- Work request:
Counting only lines that contain the string "novembre", how many are there in the data? Say the number alone.

*** Material shown ***

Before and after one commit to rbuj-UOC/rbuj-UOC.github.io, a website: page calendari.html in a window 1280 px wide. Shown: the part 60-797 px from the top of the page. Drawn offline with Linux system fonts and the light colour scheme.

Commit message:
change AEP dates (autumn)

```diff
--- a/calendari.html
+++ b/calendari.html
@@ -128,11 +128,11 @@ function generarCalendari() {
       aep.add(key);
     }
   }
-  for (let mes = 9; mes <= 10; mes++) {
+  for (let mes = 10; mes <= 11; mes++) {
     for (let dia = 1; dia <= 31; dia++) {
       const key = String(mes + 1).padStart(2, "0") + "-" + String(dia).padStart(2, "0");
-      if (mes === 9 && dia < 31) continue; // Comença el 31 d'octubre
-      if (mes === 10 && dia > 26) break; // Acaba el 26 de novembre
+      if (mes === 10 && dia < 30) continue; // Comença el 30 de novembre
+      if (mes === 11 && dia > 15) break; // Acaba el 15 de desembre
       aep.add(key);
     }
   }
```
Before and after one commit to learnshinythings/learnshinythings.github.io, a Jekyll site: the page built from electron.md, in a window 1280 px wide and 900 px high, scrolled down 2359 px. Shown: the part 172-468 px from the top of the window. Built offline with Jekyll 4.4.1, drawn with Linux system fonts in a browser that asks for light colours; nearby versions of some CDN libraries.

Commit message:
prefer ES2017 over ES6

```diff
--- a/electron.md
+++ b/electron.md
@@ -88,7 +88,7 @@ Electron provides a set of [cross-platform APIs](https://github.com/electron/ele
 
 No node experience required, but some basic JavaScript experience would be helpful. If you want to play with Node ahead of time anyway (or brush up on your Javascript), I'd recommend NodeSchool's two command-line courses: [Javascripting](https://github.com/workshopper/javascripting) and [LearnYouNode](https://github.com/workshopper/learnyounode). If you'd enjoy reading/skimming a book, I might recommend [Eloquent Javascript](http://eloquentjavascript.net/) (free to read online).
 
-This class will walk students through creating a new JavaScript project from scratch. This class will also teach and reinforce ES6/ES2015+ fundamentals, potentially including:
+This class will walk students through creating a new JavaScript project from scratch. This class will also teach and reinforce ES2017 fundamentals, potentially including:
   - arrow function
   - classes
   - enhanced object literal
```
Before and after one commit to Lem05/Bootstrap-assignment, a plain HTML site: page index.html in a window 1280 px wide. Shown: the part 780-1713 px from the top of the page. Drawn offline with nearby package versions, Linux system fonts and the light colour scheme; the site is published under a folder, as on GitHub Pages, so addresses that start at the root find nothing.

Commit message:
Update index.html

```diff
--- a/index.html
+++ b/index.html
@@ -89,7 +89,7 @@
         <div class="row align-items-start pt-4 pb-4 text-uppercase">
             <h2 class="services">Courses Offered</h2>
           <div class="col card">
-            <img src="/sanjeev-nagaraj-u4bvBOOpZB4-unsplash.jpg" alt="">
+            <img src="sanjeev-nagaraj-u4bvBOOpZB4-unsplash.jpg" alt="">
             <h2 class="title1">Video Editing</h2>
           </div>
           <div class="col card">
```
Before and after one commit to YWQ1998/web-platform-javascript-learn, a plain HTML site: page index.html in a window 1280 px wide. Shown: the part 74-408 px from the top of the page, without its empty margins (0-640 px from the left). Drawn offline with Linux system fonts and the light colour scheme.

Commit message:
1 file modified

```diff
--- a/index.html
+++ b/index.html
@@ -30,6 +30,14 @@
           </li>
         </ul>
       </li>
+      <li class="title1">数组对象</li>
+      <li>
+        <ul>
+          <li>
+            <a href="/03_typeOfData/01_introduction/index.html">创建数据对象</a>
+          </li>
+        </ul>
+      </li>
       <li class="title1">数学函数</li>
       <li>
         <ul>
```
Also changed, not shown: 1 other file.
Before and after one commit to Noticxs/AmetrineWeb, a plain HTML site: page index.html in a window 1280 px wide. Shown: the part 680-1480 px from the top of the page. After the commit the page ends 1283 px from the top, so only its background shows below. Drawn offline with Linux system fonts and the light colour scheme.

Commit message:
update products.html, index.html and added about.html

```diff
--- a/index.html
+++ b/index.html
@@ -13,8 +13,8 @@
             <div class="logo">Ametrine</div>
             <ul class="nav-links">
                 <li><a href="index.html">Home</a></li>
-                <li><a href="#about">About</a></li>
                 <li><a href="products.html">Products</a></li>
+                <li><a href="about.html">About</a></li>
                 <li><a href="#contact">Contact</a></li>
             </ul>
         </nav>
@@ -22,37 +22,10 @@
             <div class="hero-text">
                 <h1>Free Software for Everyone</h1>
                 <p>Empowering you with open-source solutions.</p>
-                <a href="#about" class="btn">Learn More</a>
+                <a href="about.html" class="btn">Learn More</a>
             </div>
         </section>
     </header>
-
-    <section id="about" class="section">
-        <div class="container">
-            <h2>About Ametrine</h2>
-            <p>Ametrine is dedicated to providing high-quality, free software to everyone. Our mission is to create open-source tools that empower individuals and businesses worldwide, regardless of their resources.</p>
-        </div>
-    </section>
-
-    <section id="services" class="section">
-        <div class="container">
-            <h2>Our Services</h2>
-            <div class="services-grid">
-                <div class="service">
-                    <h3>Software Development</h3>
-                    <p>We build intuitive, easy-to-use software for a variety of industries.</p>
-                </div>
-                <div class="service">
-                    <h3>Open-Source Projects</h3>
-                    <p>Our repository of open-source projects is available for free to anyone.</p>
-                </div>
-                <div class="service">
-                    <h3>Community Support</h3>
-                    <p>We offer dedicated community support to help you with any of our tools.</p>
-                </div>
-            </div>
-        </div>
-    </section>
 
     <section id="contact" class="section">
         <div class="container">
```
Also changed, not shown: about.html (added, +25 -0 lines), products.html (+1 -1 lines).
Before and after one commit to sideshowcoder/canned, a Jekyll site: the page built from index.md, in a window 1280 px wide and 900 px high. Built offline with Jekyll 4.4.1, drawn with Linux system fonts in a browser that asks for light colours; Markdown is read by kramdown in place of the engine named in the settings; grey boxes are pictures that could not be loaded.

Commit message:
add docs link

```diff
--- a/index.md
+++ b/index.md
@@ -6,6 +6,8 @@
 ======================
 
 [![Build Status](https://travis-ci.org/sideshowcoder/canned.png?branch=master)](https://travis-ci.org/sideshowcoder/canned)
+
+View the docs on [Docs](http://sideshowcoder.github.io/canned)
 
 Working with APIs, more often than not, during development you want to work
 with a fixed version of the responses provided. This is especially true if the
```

*** End of Material shown ***

- Answer to this exercise:
2